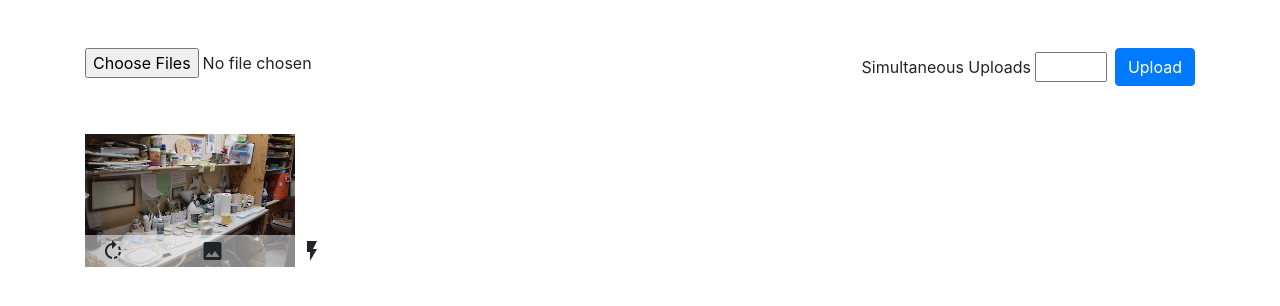
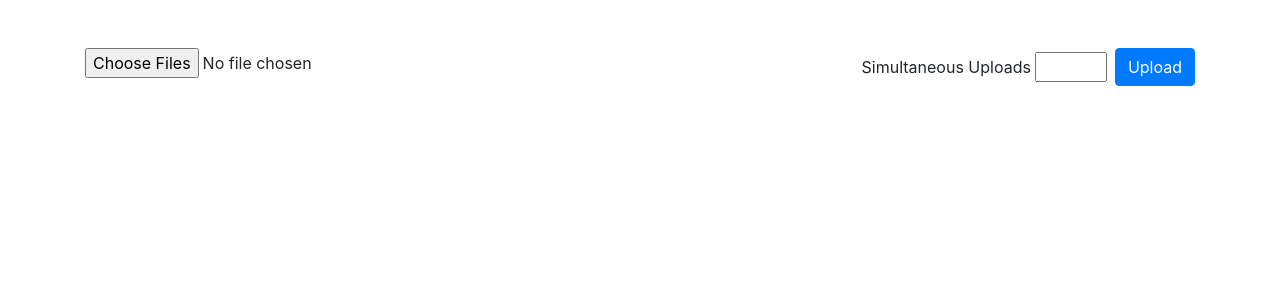
Before and after one commit to brianrhea/photouploader, a website: page public/index.html in a window 1280 px wide. Drawn offline with nearby package versions, Linux system fonts and the light colour scheme.

Commit message:
rm example

```diff
--- a/public/index.html
+++ b/public/index.html
@@ -31,32 +31,8 @@
                     <button class="ml-2 btn btn-primary">Upload</button>
                 </div>
             </div>
-            <div class="row mt-5">
-                <div class="col-3">
-                    <div class="thumbnail position-relative">
-                        <div class="thumbnail-overlay py-1 px-3 d-flex justify-content-between position-absolute">
-                            <i class="material-icons">rotate_right</i>
-                            <i class="material-icons">image</i>
-                            <i class="material-icons">flash_on</i>
-                        </div>
-                        <!-- example uses <img> but actual should use <canvas> as seen in main.js and in the loop below -->
-                        <img src="../example.jpg" width="210" height="133" data-filename="DSC_0096.JPG" data-rotation="0" data-mustsee="false" data-cover="false" />
-                    </div>
-                </div>
-            </div>
             <div class="row mt-5 gallery">
-                <!-- TEMPLATE LOOP
-                <div class="col-3">
-                    <div class="thumbnail position-relative">
-                        <div class="thumbnail-overlay py-1 px-3 d-flex justify-content-between position-absolute">
-                            <i class="material-icons">rotate_right</i>
-                            <i class="material-icons">image</i>
-                            <i class="material-icons">flash_on</i>
-                        </div>
-                        <canvas width="210" height="140" data-filename="DSC_0099.JPG" data-rotation="0" data-mustsee="false" data-cover="false"></canvas>
-                    </div>
-                </div>
-                -->
+
             </div>
         </div>
 
```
------------------------------------------------
## WHAT YOU WILL DO
Word for word, repeat the material above and drop the pictures.

## SOLUTION FOR THIS TASK
Before and after one commit to brianrhea/photouploader, a website: page public/index.html in a window 1280 px wide. Drawn offline with nearby package versions, Linux system fonts and the light colour scheme.

Commit message:
rm example

```diff
--- a/public/index.html
+++ b/public/index.html
@@ -31,32 +31,8 @@
                     <button class="ml-2 btn btn-primary">Upload</button>
                 </div>
             </div>
-            <div class="row mt-5">
-                <div class="col-3">
-                    <div class="thumbnail position-relative">
-                        <div class="thumbnail-overlay py-1 px-3 d-flex justify-content-between position-absolute">
-                            <i class="material-icons">rotate_right</i>
-                            <i class="material-icons">image</i>
-                            <i class="material-icons">flash_on</i>
-                        </div>
-                        <!-- example uses <img> but actual should use <canvas> as seen in main.js and in the loop below -->
-                        <img src="../example.jpg" width="210" height="133" data-filename="DSC_0096.JPG" data-rotation="0" data-mustsee="false" data-cover="false" />
-                    </div>
-                </div>
-            </div>
             <div class="row mt-5 gallery">
-                <!-- TEMPLATE LOOP
-                <div class="col-3">
-                    <div class="thumbnail position-relative">
-                        <div class="thumbnail-overlay py-1 px-3 d-flex justify-content-between position-absolute">
-                            <i class="material-icons">rotate_right</i>
-                            <i class="material-icons">image</i>
-                            <i class="material-icons">flash_on</i>
-                        </div>
-                        <canvas width="210" height="140" data-filename="DSC_0099.JPG" data-rotation="0" data-mustsee="false" data-cover="false"></canvas>
-                    </div>
-                </div>
-                -->
+
             </div>
         </div>
 
```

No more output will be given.